Interest in the treatment of edema and arterial hypertension has gained tremendous impetus since the introduction of the benzothiadiazine group of diuretic agents. The relative ease and satisfaction with the treatment of various states of edema which chlorothiazide has produced has stimulated investigation of other derivatives of the benzothiazide structure. At the same time problems peculiar to the use of these drugs have arisen, and the need for more information relative to toxicity, potential electrolyte depletion and frequency of administration is apparent. A review of our experiences with the clinical and pharmacological effects of hydrochlorothiazide* is presented.1,2 Hydrochlorothiazide differs from chlorothiazide by the addition of two hydrogen atoms to the one unsaturated bond in the heterocyclic ring of chlorothiazide (Fig. 1).
Methods and Materials
1. Outpatient Study.

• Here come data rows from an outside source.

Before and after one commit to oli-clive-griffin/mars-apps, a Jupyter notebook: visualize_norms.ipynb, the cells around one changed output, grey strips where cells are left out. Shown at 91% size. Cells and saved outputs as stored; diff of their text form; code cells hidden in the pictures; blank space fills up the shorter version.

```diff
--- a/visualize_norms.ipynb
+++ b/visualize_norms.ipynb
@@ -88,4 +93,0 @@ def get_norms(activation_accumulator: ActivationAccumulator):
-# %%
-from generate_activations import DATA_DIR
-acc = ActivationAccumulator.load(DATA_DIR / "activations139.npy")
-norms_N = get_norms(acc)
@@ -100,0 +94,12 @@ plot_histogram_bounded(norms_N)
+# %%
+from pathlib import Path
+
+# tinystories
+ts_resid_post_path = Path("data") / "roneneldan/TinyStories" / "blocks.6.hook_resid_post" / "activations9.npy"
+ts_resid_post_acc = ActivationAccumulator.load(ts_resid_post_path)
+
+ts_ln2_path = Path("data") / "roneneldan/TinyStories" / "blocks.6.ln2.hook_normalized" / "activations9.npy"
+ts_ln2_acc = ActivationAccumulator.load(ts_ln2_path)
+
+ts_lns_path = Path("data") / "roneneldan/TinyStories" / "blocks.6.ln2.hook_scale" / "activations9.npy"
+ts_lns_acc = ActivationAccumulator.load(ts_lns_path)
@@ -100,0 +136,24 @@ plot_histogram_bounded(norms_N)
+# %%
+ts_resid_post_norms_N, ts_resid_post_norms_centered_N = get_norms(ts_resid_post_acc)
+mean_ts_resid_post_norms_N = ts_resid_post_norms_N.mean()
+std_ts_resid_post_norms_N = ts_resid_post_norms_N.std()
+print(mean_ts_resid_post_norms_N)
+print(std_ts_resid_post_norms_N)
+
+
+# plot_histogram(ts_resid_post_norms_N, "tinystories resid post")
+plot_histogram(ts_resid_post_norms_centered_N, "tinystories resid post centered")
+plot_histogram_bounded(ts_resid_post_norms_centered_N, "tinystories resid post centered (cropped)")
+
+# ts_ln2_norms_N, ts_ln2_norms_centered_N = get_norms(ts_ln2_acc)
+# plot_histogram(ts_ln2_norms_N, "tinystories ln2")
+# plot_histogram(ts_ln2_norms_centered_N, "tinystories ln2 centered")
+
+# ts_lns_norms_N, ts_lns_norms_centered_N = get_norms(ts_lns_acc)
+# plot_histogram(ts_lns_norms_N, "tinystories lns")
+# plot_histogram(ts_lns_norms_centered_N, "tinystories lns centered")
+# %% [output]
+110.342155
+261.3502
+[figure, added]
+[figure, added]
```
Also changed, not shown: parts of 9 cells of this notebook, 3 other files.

—An evaluation of the diuretic effect of hydrochlorothiazide in a group of ambulatory cardiac patients attending our diuretic clinic was made. Twenty